--- Source material Enclosed Below ---

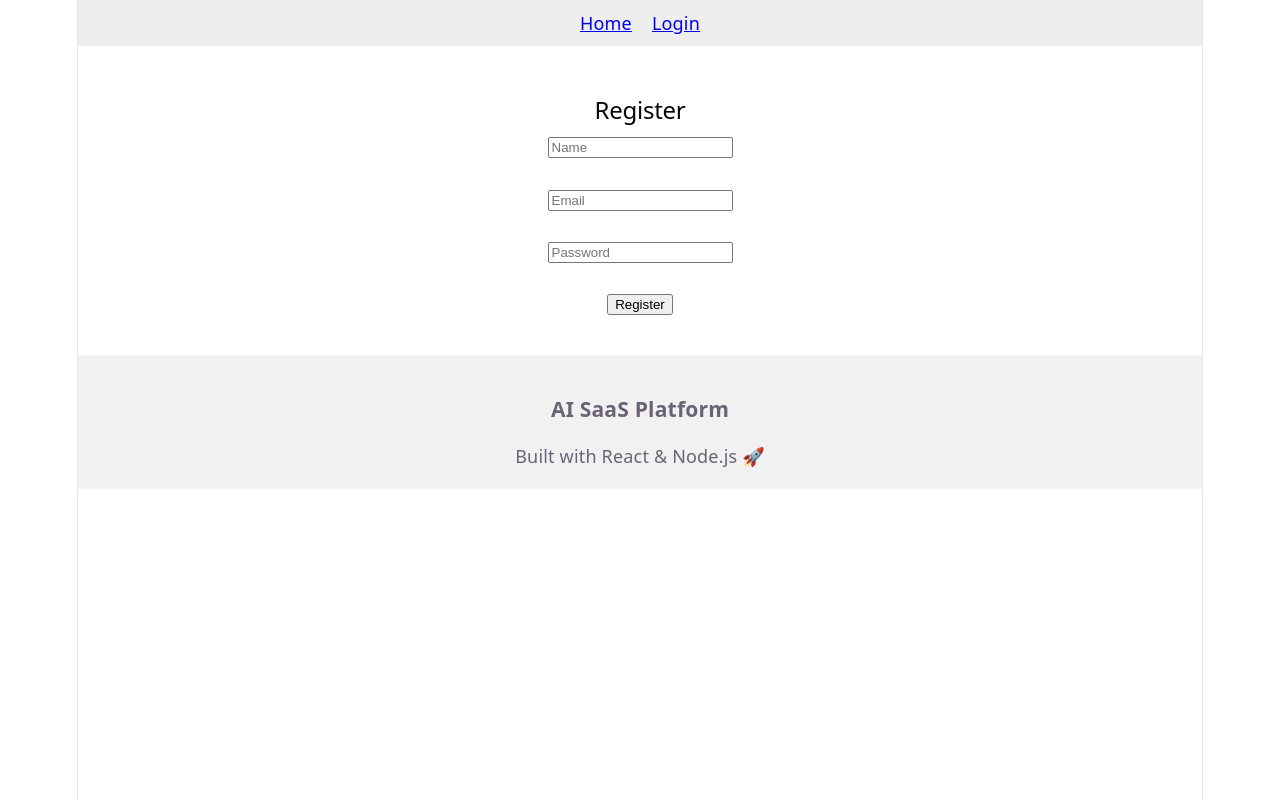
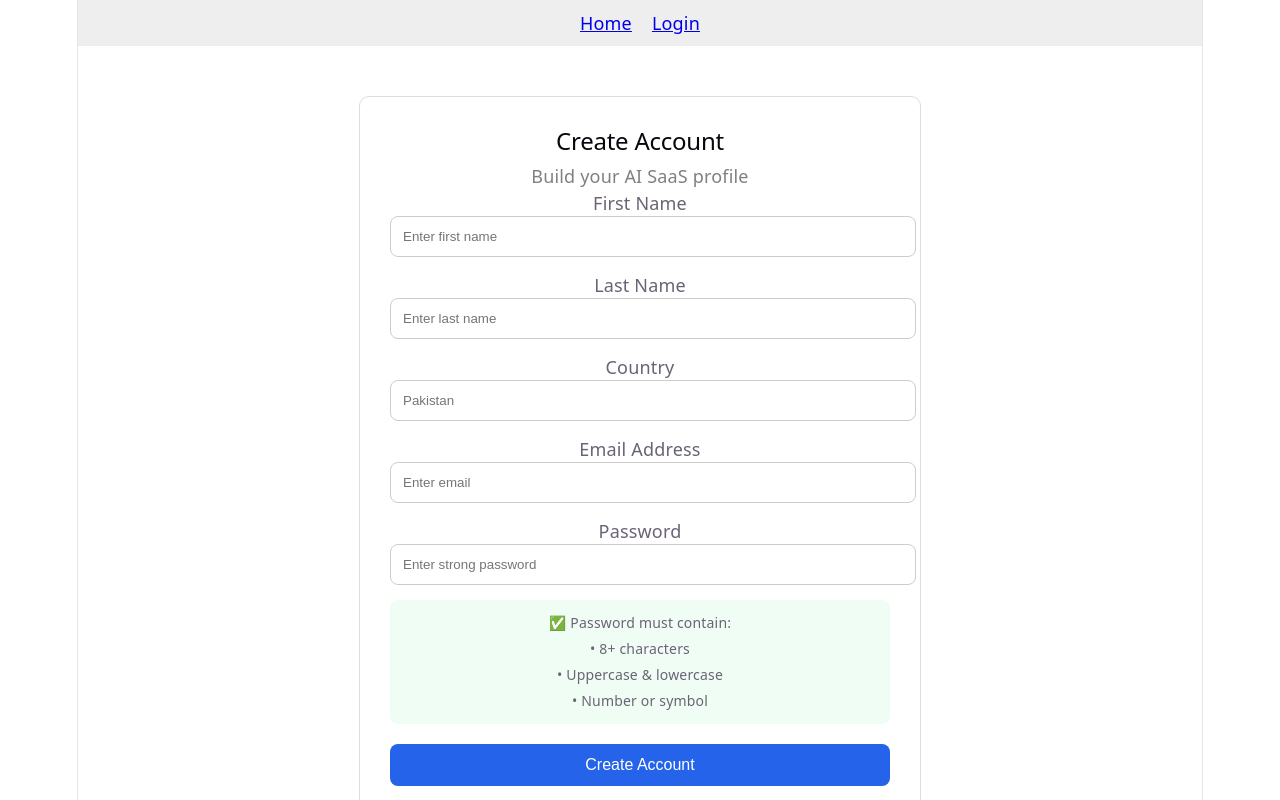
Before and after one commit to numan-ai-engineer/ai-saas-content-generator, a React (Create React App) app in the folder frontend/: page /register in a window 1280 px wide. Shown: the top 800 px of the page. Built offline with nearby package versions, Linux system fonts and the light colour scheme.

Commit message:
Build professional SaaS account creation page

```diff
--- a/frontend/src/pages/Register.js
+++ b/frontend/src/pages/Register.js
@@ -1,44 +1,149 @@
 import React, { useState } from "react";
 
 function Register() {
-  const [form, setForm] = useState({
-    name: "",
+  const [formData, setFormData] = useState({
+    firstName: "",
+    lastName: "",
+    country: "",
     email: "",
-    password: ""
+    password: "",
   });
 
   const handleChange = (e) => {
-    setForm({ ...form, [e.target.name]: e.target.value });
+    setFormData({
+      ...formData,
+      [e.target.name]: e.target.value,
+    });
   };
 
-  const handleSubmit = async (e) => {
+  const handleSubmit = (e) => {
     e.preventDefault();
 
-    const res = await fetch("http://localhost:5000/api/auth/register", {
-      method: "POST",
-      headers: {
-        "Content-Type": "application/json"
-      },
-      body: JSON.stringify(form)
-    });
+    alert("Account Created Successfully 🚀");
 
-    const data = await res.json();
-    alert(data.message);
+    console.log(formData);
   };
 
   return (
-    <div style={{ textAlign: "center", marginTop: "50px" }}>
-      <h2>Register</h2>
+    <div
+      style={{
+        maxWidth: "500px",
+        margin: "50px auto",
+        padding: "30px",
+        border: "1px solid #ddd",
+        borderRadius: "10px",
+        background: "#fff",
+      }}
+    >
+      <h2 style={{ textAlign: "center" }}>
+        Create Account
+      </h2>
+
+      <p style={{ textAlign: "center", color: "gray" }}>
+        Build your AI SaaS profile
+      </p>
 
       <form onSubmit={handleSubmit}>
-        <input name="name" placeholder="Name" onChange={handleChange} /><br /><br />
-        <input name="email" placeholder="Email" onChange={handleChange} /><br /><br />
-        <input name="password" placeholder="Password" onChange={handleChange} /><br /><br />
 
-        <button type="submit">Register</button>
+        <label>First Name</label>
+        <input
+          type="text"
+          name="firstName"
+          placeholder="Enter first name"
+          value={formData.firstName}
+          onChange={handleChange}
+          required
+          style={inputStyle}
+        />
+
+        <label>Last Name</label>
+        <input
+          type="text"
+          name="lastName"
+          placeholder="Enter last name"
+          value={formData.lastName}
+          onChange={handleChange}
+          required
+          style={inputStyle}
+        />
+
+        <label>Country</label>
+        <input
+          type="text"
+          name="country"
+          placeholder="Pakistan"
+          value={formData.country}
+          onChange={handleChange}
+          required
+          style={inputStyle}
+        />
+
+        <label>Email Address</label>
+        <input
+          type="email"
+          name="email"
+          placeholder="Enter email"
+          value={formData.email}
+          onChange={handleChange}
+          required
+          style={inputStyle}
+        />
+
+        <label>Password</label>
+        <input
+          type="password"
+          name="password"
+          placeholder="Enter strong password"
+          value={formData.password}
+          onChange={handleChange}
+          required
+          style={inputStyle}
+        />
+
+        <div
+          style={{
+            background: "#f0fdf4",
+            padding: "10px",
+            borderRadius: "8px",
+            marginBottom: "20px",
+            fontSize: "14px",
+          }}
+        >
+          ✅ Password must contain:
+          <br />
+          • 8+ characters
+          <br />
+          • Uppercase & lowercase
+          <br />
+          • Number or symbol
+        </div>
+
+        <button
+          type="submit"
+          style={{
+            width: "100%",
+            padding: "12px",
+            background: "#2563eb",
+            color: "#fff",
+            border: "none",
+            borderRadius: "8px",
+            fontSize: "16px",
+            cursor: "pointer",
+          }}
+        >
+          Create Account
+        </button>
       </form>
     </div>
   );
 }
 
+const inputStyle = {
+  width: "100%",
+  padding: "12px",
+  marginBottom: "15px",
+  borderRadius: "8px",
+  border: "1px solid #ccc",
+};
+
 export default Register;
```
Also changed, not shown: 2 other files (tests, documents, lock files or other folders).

--- End of Enclosed Source material ---

Task brief: The lines to copy are those above that contain the string "padding".

Finished task:
+        padding: "30px",
+            padding: "10px",
+            padding: "12px",
+  padding: "12px",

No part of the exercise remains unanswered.